* **YOUR INSTRUCTIONS**: Go through the listing and copy each line with the string "init".

-- Opening Marker --

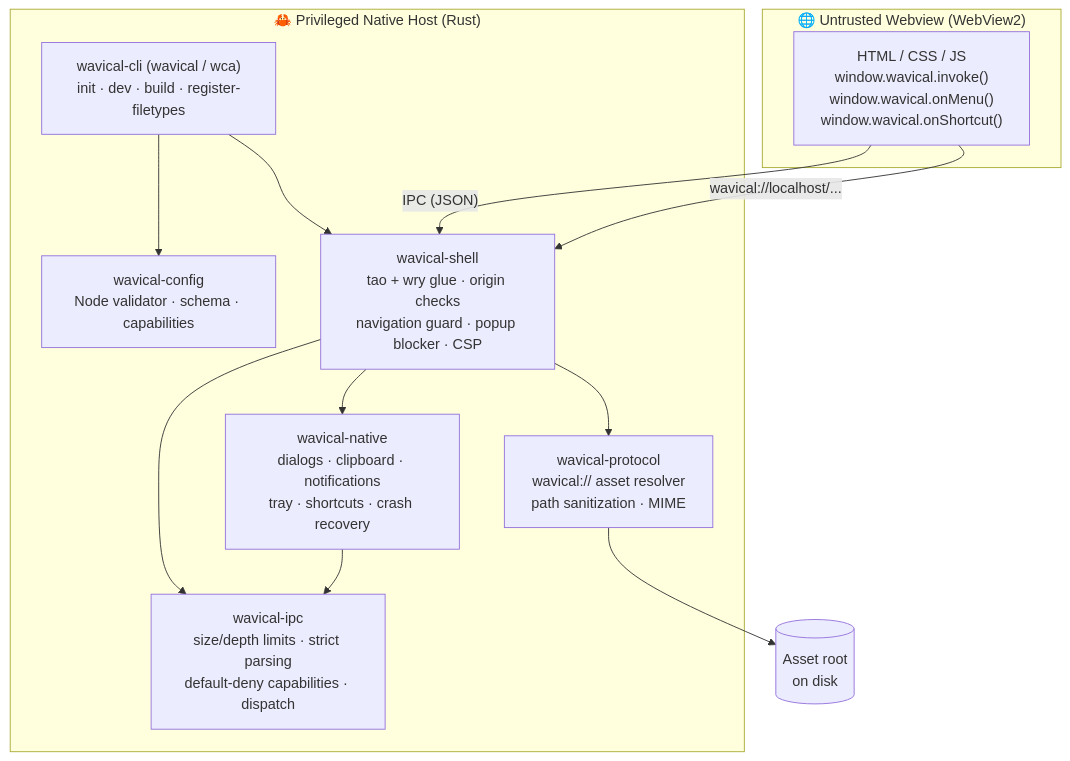
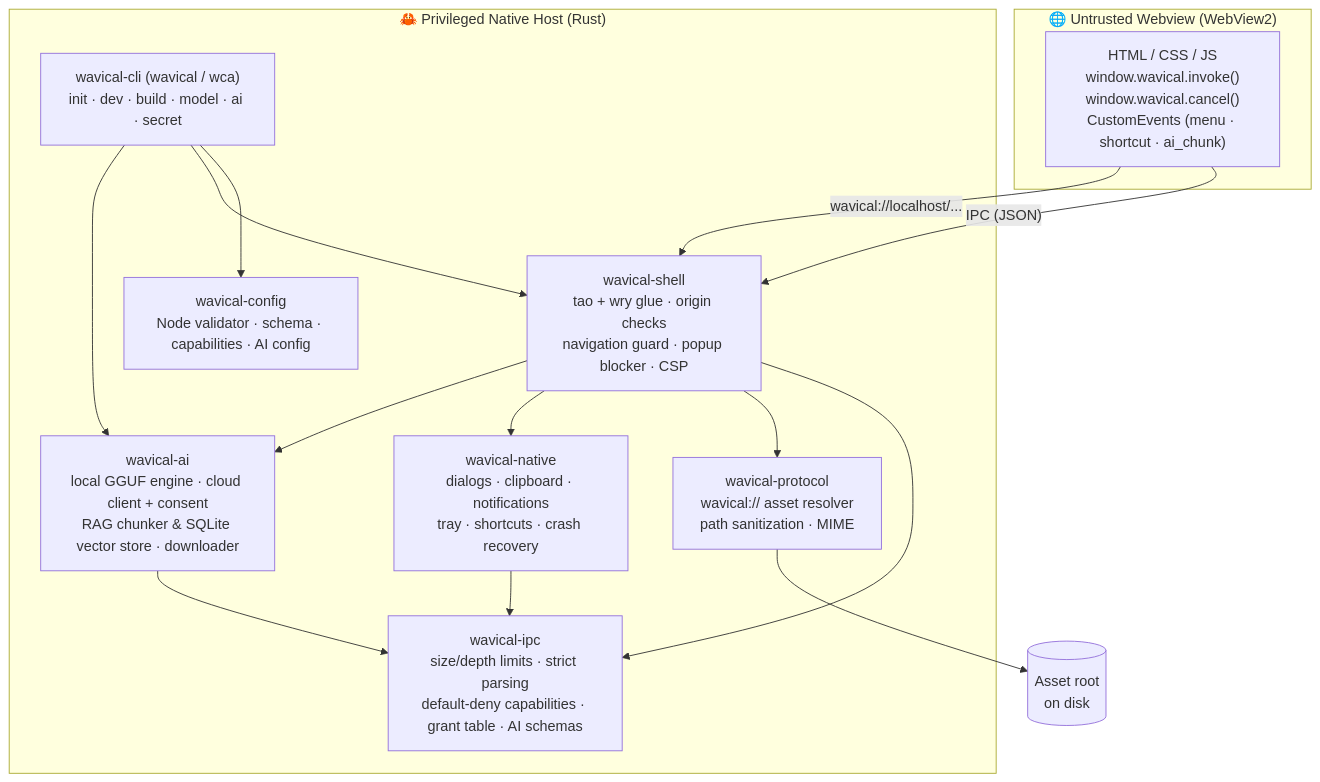
Before and after one commit to dhananjay-ryu-jin-sama/wavical: the diagram in README.md, drawn with Mermaid. The commit also changed other lines of this file and 2 other files, not shown here.

````diff
--- a/README.md
+++ b/README.md
@@ -134,25 +155,29 @@
 ```mermaid
 flowchart TB
     subgraph Untrusted["🌐 Untrusted Webview (WebView2)"]
-        JS["HTML / CSS / JS<br/>window.wavical.invoke()<br/>window.wavical.onMenu()<br/>window.wavical.onShortcut()"]
+        JS["HTML / CSS / JS<br/>window.wavical.invoke()<br/>window.wavical.cancel()<br/>CustomEvents (menu · shortcut · ai_chunk)"]
     end
 
     subgraph Host["🦀 Privileged Native Host (Rust)"]
-        CLI["wavical-cli (wavical / wca)<br/>init · dev · build · register-filetypes"]
-        Config["wavical-config<br/>Node validator · schema · capabilities"]
+        CLI["wavical-cli (wavical / wca)<br/>init · dev · build · model · ai · secret"]
+        Config["wavical-config<br/>Node validator · schema · capabilities · AI config"]
         Shell["wavical-shell<br/>tao + wry glue · origin checks<br/>navigation guard · popup blocker · CSP"]
         Native["wavical-native<br/>dialogs · clipboard · notifications<br/>tray · shortcuts · crash recovery"]
-        IPC["wavical-ipc<br/>size/depth limits · strict parsing<br/>default-deny capabilities · dispatch"]
+        AI["wavical-ai<br/>local GGUF engine · cloud client + consent<br/>RAG chunker & SQLite vector store · downloader"]
+        IPC["wavical-ipc<br/>size/depth limits · strict parsing<br/>default-deny capabilities · grant table · AI schemas"]
         Proto["wavical-protocol<br/>wavical:// asset resolver<br/>path sanitization · MIME"]
     end
 
     CLI --> Config
     CLI --> Shell
+    CLI --> AI
     JS -- "IPC (JSON)" --> Shell
     JS -- "wavical://localhost/..." --> Shell
     Shell --> IPC
     Shell --> Proto
     Shell --> Native
+    Shell --> AI
     Native --> IPC
+    AI --> IPC
     Proto --> FS[("Asset root<br/>on disk")]
 ```
````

-- Closing Marker --

* **OUTPUT FOR THIS TASK**:
-        CLI["wavical-cli (wavical / wca)<br/>init · dev · build · register-filetypes"]
+        CLI["wavical-cli (wavical / wca)<br/>init · dev · build · model · ai · secret"]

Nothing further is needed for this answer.